### GOAL OF THE EXERCISE
Please write out every record exactly, but keep any images out of it.

### EXCERPTED DATA
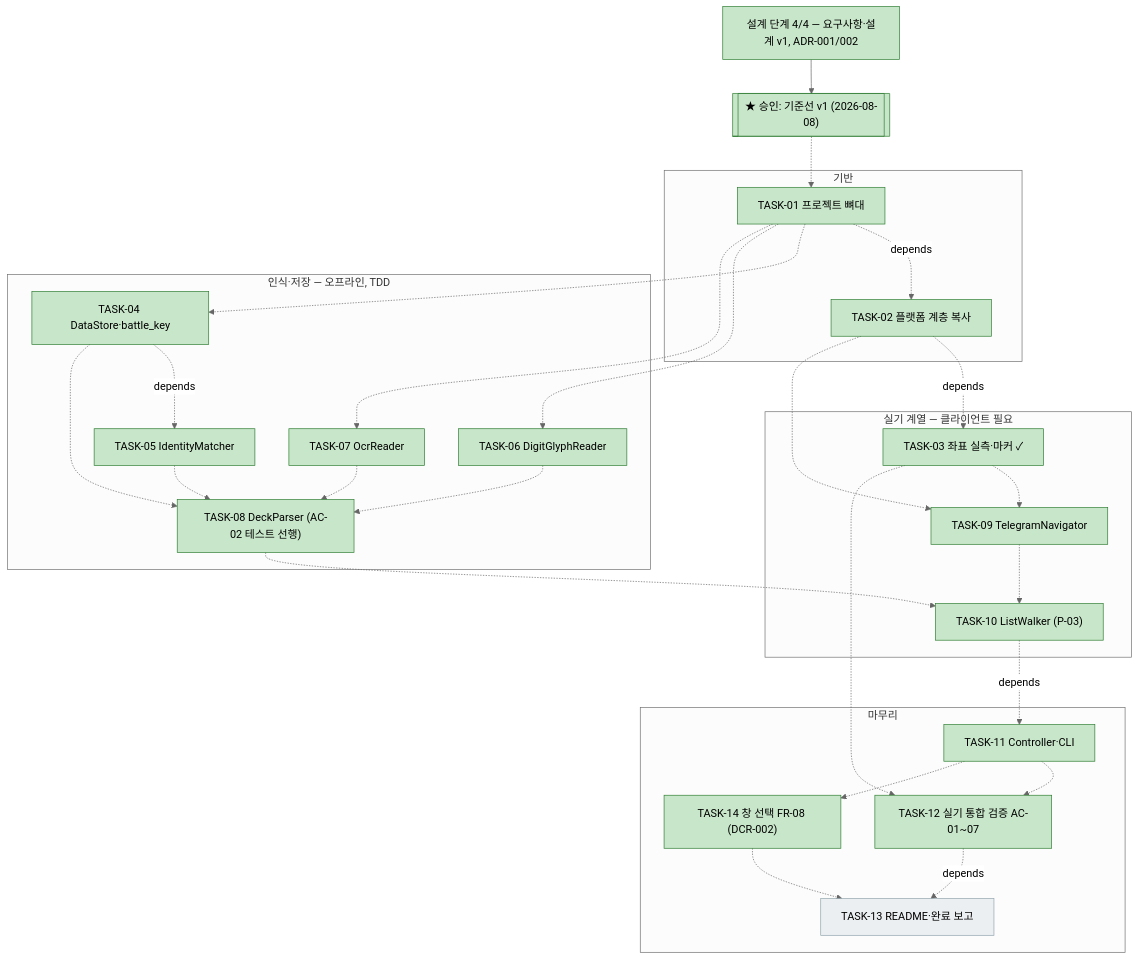
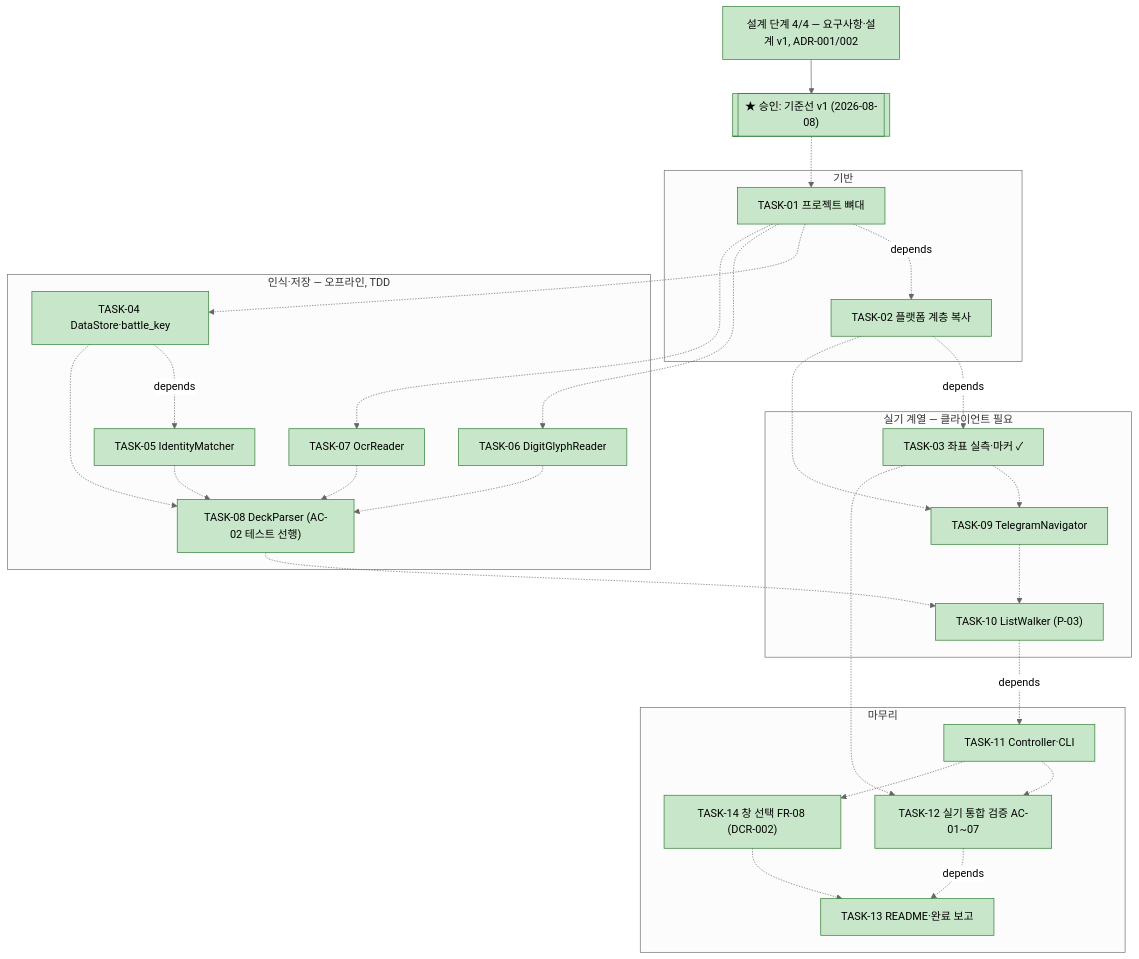
The diagram in docs/work/20260808-telegram-deck-extract/plan.md (bluesky5008/sgz_statiz), drawn with Mermaid (neutral theme) before and after one commit. The commit also changed other lines of this file and 4 other files, not shown here.

````diff
--- a/docs/work/20260808-telegram-deck-extract/plan.md
+++ b/docs/work/20260808-telegram-deck-extract/plan.md
@@ -67,53 +67,53 @@
 ```mermaid
 flowchart TD
     D0["설계 단계 4/4 — 요구사항·설계 v1, ADR-001/002"]:::done
     APR[["★ 승인: 기준선 v1 (2026-08-08)"]]:::done
     D0 --> APR
     subgraph G1["기반"]
         T01["TASK-01 프로젝트 뼈대"]:::done
         T02["TASK-02 플랫폼 계층 복사"]:::done
     end
     subgraph G2["인식·저장 — 오프라인, TDD"]
         T04["TASK-04 DataStore·battle_key"]:::done
         T05["TASK-05 IdentityMatcher"]:::done
         T06["TASK-06 DigitGlyphReader"]:::done
         T07["TASK-07 OcrReader"]:::done
         T08["TASK-08 DeckParser (AC-02 테스트 선행)"]:::done
     end
     subgraph G3["실기 계열 — 클라이언트 필요"]
         T03["TASK-03 좌표 실측·마커 ✓"]:::done
         T09["TASK-09 TelegramNavigator"]:::done
         T10["TASK-10 ListWalker (P-03)"]:::done
     end
     subgraph G4["마무리"]
         T11["TASK-11 Controller·CLI"]:::done
         T12["TASK-12 실기 통합 검증 AC-01~07"]:::done
         T14["TASK-14 창 선택 FR-08 (DCR-002)"]:::done
-        T13["TASK-13 README·완료 보고"]:::todo
+        T13["TASK-13 README·완료 보고"]:::done
     end
     APR -.-> T01
     T01 -. depends .-> T02
     T02 -. depends .-> T03
     T01 -.-> T04
     T01 -.-> T06
     T01 -.-> T07
     T04 -. depends .-> T05
     T04 -.-> T08
     T05 -.-> T08
     T06 -.-> T08
     T07 -.-> T08
     T02 -.-> T09
     T03 -.-> T09
     T08 -.-> T10
     T09 -.-> T10
     T10 -. depends .-> T11
     T03 -.-> T12
     T11 -.-> T12
     T11 -.-> T14
     T12 -. depends .-> T13
     T14 -.-> T13
     classDef done fill:#c8e6c9,stroke:#2e7d32
     classDef active fill:#fff9c4,stroke:#f9a825
     classDef todo fill:#eceff1,stroke:#90a4ae
     classDef blocked fill:#ffcdd2,stroke:#c62828
 ```
````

### TASK OUTPUT
The diagram in docs/work/20260808-telegram-deck-extract/plan.md (bluesky5008/sgz_statiz), drawn with Mermaid (neutral theme) before and after one commit. The commit also changed other lines of this file and 4 other files, not shown here.

````diff
--- a/docs/work/20260808-telegram-deck-extract/plan.md
+++ b/docs/work/20260808-telegram-deck-extract/plan.md
@@ -67,53 +67,53 @@
 ```mermaid
 flowchart TD
     D0["설계 단계 4/4 — 요구사항·설계 v1, ADR-001/002"]:::done
     APR[["★ 승인: 기준선 v1 (2026-08-08)"]]:::done
     D0 --> APR
     subgraph G1["기반"]
         T01["TASK-01 프로젝트 뼈대"]:::done
         T02["TASK-02 플랫폼 계층 복사"]:::done
     end
     subgraph G2["인식·저장 — 오프라인, TDD"]
         T04["TASK-04 DataStore·battle_key"]:::done
         T05["TASK-05 IdentityMatcher"]:::done
         T06["TASK-06 DigitGlyphReader"]:::done
         T07["TASK-07 OcrReader"]:::done
         T08["TASK-08 DeckParser (AC-02 테스트 선행)"]:::done
     end
     subgraph G3["실기 계열 — 클라이언트 필요"]
         T03["TASK-03 좌표 실측·마커 ✓"]:::done
         T09["TASK-09 TelegramNavigator"]:::done
         T10["TASK-10 ListWalker (P-03)"]:::done
     end
     subgraph G4["마무리"]
         T11["TASK-11 Controller·CLI"]:::done
         T12["TASK-12 실기 통합 검증 AC-01~07"]:::done
         T14["TASK-14 창 선택 FR-08 (DCR-002)"]:::done
-        T13["TASK-13 README·완료 보고"]:::todo
+        T13["TASK-13 README·완료 보고"]:::done
     end
     APR -.-> T01
     T01 -. depends .-> T02
     T02 -. depends .-> T03
     T01 -.-> T04
     T01 -.-> T06
     T01 -.-> T07
     T04 -. depends .-> T05
     T04 -.-> T08
     T05 -.-> T08
     T06 -.-> T08
     T07 -.-> T08
     T02 -.-> T09
     T03 -.-> T09
     T08 -.-> T10
     T09 -.-> T10
     T10 -. depends .-> T11
     T03 -.-> T12
     T11 -.-> T12
     T11 -.-> T14
     T12 -. depends .-> T13
     T14 -.-> T13
     classDef done fill:#c8e6c9,stroke:#2e7d32
     classDef active fill:#fff9c4,stroke:#f9a825
     classDef todo fill:#eceff1,stroke:#90a4ae
     classDef blocked fill:#ffcdd2,stroke:#c62828
 ```
````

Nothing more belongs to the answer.